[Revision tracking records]
------

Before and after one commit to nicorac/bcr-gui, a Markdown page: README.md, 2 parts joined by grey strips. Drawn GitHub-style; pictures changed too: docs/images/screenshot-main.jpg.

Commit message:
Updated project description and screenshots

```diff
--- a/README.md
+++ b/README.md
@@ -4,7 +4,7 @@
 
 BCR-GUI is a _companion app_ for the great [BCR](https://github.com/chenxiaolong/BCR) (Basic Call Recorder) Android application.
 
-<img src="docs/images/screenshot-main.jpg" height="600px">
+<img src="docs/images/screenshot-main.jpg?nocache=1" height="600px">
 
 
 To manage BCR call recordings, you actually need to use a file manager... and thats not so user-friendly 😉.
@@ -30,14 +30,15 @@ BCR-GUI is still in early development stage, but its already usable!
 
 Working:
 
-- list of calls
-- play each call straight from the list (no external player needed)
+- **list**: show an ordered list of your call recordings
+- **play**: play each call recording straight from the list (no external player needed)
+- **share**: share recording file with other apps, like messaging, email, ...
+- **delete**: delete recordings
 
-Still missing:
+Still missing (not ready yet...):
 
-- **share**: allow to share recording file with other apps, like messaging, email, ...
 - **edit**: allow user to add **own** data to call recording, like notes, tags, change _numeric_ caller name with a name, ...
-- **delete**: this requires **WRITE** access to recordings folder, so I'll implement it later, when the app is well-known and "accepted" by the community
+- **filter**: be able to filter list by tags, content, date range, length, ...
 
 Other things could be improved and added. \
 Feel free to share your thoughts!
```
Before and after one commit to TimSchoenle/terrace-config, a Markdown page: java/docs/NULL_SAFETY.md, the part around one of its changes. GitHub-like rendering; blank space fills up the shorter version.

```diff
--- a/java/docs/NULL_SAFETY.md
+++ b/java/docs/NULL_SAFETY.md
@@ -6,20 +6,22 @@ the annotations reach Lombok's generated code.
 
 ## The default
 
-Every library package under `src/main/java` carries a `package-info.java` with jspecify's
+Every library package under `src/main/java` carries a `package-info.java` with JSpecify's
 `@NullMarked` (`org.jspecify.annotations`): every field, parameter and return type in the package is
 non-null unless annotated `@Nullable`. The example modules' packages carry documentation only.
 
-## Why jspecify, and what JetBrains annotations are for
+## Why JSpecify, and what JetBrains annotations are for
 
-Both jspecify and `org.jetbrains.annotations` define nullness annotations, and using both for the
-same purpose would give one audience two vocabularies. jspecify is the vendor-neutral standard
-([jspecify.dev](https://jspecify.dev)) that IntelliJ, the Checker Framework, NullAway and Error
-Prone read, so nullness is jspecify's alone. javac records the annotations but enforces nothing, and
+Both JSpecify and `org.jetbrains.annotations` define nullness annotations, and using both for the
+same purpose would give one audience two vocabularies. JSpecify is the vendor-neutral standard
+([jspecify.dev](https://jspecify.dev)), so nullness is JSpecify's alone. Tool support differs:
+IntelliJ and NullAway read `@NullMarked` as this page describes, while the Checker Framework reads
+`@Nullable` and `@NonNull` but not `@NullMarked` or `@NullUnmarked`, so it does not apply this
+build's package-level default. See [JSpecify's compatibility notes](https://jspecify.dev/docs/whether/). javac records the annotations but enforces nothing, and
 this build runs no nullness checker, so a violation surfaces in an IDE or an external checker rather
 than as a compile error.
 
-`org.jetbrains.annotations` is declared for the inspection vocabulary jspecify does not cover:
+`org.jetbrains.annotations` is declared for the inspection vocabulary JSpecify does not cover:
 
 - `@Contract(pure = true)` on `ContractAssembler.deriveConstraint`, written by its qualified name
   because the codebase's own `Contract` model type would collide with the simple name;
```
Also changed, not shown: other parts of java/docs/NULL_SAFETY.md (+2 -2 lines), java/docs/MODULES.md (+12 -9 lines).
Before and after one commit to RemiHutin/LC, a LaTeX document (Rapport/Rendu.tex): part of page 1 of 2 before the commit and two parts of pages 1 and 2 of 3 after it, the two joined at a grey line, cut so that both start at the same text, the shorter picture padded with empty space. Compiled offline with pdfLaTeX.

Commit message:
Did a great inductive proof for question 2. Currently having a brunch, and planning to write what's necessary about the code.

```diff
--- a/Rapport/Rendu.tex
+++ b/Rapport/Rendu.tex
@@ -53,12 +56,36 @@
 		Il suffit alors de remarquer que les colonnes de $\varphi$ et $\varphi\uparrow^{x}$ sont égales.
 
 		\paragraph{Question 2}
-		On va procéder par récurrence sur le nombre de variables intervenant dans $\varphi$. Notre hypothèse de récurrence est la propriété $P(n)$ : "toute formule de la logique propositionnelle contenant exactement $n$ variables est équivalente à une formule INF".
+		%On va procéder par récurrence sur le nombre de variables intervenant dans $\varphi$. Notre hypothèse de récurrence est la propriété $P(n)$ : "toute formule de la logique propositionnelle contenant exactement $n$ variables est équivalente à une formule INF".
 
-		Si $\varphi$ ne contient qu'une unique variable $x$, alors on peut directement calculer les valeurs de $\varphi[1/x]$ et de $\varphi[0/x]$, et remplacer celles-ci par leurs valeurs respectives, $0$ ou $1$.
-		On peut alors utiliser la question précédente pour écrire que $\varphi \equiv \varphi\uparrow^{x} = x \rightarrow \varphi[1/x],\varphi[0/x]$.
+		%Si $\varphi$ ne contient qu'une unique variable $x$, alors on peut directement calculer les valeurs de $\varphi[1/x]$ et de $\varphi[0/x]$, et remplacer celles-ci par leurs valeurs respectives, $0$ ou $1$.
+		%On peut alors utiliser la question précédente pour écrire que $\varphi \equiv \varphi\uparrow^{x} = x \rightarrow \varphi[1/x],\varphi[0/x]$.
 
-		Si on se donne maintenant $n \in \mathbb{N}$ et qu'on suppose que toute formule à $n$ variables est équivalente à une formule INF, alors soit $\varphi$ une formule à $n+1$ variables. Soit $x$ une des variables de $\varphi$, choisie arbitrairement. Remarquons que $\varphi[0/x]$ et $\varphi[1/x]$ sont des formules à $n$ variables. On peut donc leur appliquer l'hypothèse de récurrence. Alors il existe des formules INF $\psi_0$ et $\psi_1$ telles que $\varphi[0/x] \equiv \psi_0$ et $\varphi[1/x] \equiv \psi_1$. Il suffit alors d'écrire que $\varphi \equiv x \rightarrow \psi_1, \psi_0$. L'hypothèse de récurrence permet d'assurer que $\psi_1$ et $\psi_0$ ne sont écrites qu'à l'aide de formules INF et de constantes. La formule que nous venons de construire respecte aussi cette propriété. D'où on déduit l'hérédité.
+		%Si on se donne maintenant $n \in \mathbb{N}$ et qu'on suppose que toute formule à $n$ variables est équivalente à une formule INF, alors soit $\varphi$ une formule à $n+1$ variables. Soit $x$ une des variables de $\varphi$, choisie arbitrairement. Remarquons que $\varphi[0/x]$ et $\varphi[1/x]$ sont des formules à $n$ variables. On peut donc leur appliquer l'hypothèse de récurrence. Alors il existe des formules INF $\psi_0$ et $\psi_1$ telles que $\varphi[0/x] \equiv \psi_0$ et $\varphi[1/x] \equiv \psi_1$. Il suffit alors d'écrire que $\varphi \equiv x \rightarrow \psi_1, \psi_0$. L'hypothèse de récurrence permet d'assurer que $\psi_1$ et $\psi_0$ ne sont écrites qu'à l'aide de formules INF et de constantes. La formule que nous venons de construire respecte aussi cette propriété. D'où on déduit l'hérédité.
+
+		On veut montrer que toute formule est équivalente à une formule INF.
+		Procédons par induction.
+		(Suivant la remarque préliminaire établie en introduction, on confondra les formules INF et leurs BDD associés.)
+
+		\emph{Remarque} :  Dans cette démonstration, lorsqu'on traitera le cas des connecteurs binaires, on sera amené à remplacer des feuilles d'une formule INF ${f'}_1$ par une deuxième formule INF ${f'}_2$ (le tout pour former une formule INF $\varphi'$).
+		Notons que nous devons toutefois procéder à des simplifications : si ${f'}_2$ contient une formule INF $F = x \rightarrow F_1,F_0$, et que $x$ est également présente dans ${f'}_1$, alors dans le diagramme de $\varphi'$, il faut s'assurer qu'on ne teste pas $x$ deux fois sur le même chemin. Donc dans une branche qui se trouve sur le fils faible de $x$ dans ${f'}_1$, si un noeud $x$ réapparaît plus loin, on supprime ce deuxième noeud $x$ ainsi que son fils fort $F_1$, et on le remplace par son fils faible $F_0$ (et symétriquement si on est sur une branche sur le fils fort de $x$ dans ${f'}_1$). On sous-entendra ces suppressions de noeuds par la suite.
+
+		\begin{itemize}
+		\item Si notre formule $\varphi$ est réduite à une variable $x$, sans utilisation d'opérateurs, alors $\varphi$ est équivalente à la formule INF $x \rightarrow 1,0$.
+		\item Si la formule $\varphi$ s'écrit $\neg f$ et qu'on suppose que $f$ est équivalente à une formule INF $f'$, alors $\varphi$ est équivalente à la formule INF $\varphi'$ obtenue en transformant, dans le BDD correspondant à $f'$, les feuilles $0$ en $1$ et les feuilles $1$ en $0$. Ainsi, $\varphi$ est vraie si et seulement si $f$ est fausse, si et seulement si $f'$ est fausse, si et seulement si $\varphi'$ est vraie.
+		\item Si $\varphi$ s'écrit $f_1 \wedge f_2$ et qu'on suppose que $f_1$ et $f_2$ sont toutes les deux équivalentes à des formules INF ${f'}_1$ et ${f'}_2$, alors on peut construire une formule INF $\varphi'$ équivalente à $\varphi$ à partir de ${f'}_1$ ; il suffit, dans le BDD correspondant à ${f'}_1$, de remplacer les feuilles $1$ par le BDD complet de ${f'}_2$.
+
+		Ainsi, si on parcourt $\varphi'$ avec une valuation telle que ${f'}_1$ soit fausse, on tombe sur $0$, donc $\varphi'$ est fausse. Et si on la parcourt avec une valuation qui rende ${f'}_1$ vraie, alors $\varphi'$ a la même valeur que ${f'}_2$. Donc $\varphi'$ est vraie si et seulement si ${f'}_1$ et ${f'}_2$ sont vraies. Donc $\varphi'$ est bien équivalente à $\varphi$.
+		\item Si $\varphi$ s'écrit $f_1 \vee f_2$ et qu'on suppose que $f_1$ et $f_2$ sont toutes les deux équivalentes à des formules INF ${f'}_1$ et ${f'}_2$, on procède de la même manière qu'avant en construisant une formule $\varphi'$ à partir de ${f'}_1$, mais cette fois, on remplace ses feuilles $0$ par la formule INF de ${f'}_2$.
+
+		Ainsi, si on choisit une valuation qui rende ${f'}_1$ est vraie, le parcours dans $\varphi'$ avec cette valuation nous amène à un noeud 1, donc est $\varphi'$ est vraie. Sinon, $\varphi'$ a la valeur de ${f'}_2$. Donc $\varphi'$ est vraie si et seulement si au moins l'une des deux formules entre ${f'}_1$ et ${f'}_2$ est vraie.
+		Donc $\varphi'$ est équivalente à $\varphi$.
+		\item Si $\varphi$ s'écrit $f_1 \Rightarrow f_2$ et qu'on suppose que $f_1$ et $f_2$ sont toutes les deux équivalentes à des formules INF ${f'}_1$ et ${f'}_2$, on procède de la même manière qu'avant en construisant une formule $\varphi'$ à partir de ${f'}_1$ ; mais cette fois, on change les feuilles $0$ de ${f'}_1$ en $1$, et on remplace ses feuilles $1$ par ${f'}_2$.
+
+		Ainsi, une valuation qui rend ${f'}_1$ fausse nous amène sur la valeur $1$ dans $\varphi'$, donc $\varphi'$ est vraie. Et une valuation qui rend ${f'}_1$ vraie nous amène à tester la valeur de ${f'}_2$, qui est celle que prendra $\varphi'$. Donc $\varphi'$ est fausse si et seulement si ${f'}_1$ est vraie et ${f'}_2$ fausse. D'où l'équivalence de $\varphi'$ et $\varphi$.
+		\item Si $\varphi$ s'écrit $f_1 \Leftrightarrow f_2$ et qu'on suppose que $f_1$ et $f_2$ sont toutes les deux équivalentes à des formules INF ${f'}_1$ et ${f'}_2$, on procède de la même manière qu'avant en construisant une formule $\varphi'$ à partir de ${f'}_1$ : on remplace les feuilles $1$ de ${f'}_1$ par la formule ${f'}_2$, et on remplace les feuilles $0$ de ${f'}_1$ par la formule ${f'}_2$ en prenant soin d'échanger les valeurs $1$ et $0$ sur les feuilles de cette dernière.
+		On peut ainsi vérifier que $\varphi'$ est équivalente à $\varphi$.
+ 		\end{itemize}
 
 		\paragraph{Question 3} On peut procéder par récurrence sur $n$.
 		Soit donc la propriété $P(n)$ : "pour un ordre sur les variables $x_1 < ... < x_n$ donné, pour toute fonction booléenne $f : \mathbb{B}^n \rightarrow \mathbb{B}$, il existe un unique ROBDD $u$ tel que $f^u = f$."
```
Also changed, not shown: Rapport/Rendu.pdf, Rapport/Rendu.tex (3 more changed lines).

------

(Goal of the exercise) From the data above, copy each line with the string "construire" in it.

(Response to the task)
-		Si on se donne maintenant $n \in \mathbb{N}$ et qu'on suppose que toute formule à $n$ variables est équivalente à une formule INF, alors soit $\varphi$ une formule à $n+1$ variables. Soit $x$ une des variables de $\varphi$, choisie arbitrairement. Remarquons que $\varphi[0/x]$ et $\varphi[1/x]$ sont des formules à $n$ variables. On peut donc leur appliquer l'hypothèse de récurrence. Alors il existe des formules INF $\psi_0$ et $\psi_1$ telles que $\varphi[0/x] \equiv \psi_0$ et $\varphi[1/x] \equiv \psi_1$. Il suffit alors d'écrire que $\varphi \equiv x \rightarrow \psi_1, \psi_0$. L'hypothèse de récurrence permet d'assurer que $\psi_1$ et $\psi_0$ ne sont écrites qu'à l'aide de formules INF et de constantes. La formule que nous venons de construire respecte aussi cette propriété. D'où on déduit l'hérédité.
+		%Si on se donne maintenant $n \in \mathbb{N}$ et qu'on suppose que toute formule à $n$ variables est équivalente à une formule INF, alors soit $\varphi$ une formule à $n+1$ variables. Soit $x$ une des variables de $\varphi$, choisie arbitrairement. Remarquons que $\varphi[0/x]$ et $\varphi[1/x]$ sont des formules à $n$ variables. On peut donc leur appliquer l'hypothèse de récurrence. Alors il existe des formules INF $\psi_0$ et $\psi_1$ telles que $\varphi[0/x] \equiv \psi_0$ et $\varphi[1/x] \equiv \psi_1$. Il suffit alors d'écrire que $\varphi \equiv x \rightarrow \psi_1, \psi_0$. L'hypothèse de récurrence permet d'assurer que $\psi_1$ et $\psi_0$ ne sont écrites qu'à l'aide de formules INF et de constantes. La formule que nous venons de construire respecte aussi cette propriété. D'où on déduit l'hérédité.
+		\item Si $\varphi$ s'écrit $f_1 \wedge f_2$ et qu'on suppose que $f_1$ et $f_2$ sont toutes les deux équivalentes à des formules INF ${f'}_1$ et ${f'}_2$, alors on peut construire une formule INF $\varphi'$ équivalente à $\varphi$ à partir de ${f'}_1$ ; il suffit, dans le BDD correspondant à ${f'}_1$, de remplacer les feuilles $1$ par le BDD complet de ${f'}_2$.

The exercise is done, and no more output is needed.